- Music Edition
- Garmin Pay
- Smartphone integration
We’ve not yet been able to connect this to Garmin Connect on our phone (because we’re testing it prior to launch( and that’s the app you need to drive a lot of the smartwatch functions.
That means we’ve not been able to test things like notifications or call handling, both of which are supported.
Garmin Pay is also supported, meaning you can pay with a swipe of your wrist, if your bank supports the service.
Finally, if you have the more expensive version of the Venu Sq, it also supports music. That will let you connect to a variety of services to transfer playlists that you can then listen to without the need for a phone. Once you’ve connected headphones to the watch via Bluetooth, you can then run and take your favourite tracks with you.
The Garmin Venu Sq feels very different. While it supports the core functions and will give you much of the data that Garmin users crave, things are a little more lifestyled. In terms of the supported functions, it sits towards the entry level, but this is a sports watch first and a smartwatch second.

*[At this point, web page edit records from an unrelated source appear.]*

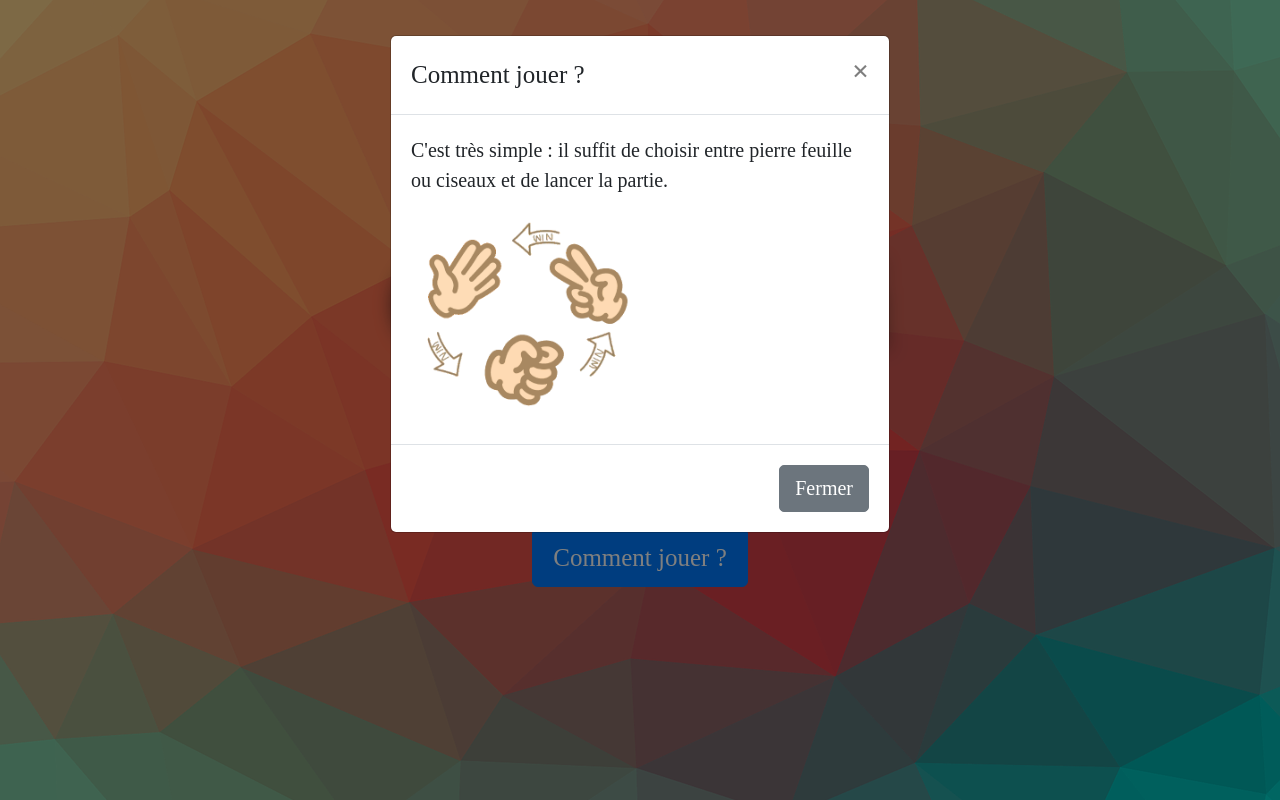
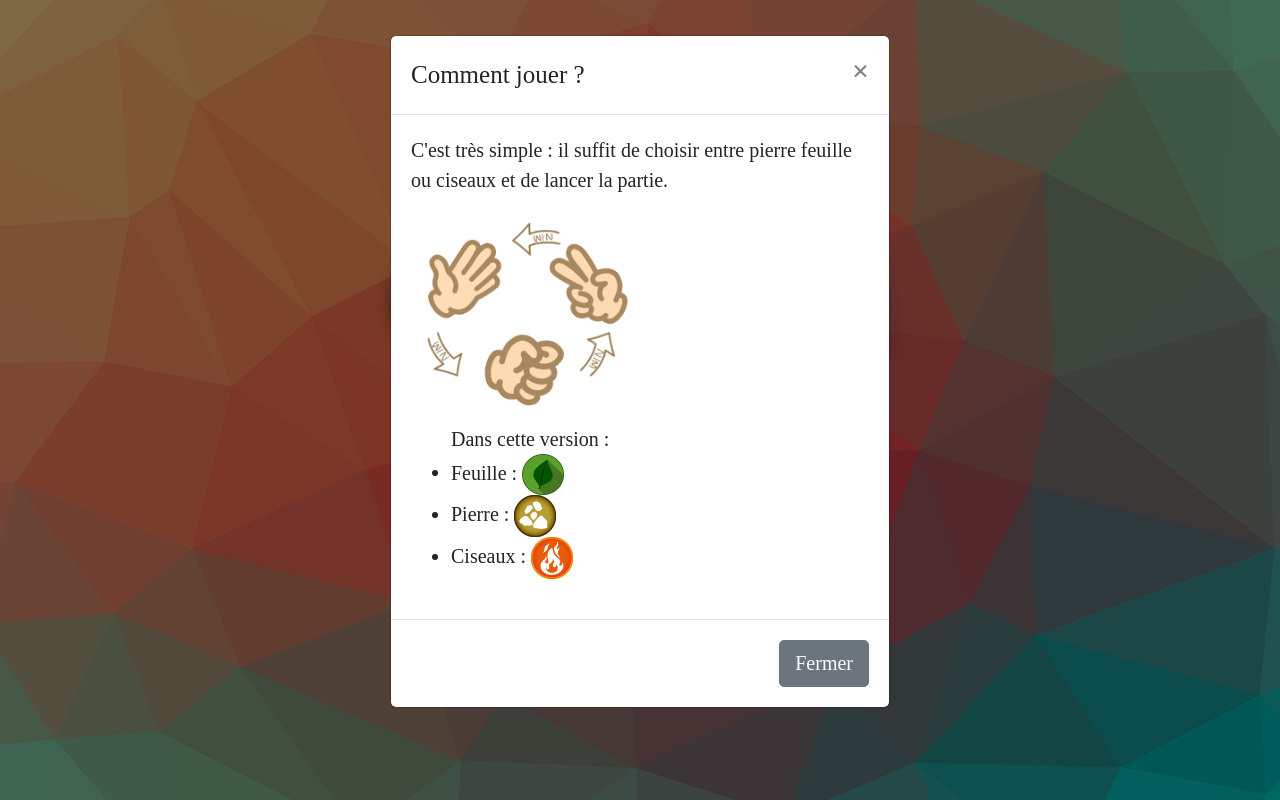
Before and after one commit to GuillaumeDavid23/ShiFouMi, a plain HTML site: page index.html in a window 1280 px wide. Both pictures are taken after a click on the button "Comment jouer ?". Drawn offline with Linux system fonts and the light colour scheme; a web font is replaced by a local one.

Commit message:
Final change

```diff
--- a/assets/css/style.css
+++ b/assets/css/style.css
@@ -33,9 +33,9 @@ body {
 }
 #playText:hover{
     color: chocolate;
-
 }
 #playText{
+    color: cyan;
     font-size: 2.5rem;
     text-decoration: none;
 }
--- a/index.html
+++ b/index.html
@@ -49,6 +49,11 @@
                     <div class="modal-body">
                         C'est très simple : il suffit de choisir entre pierre feuille ou ciseaux et de lancer la partie. <br>
                         <img src="assets/img/help.png" alt="Comment faire ?" width="50%">
+                        <ul> Dans cette version :
+                            <li>Feuille : <img src="assets/img/pokeFeuille.png" alt="" width="10%"> </li>
+                            <li>Pierre : <img src="assets/img/pokePierre.png" alt="" width="10%"> </li>
+                            <li>Ciseaux : <img src="assets/img/pokeFeu.png" alt="" width="10%"> </li>
+                        </ul>
                     </div>
                     <div class="modal-footer">
                         <button type="button" class="btn btn-secondary" data-dismiss="modal">Fermer</button>
```
Also changed, not shown: game.html (+1 -1 lines), assets/img/ciseaux.jpg (deleted), assets/img/ciseaux.png (deleted), assets/img/diamant.png (deleted), assets/img/feuille.jpg (deleted), assets/img/pierre.jpg (deleted), 1 other file.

It’s compact which is likely to be popular, and there’s very little complexity to it. Some might say that the user interface isn’t quite as sophisticated as you get from the Fitbit Versa and very different to the mass of options offered by the Apple Watch.
At the same time, it will measure just about everything that the Apple Watch will, so there’s certainly no shortage of access to data about your health and activity.
Writing by Chris Hall.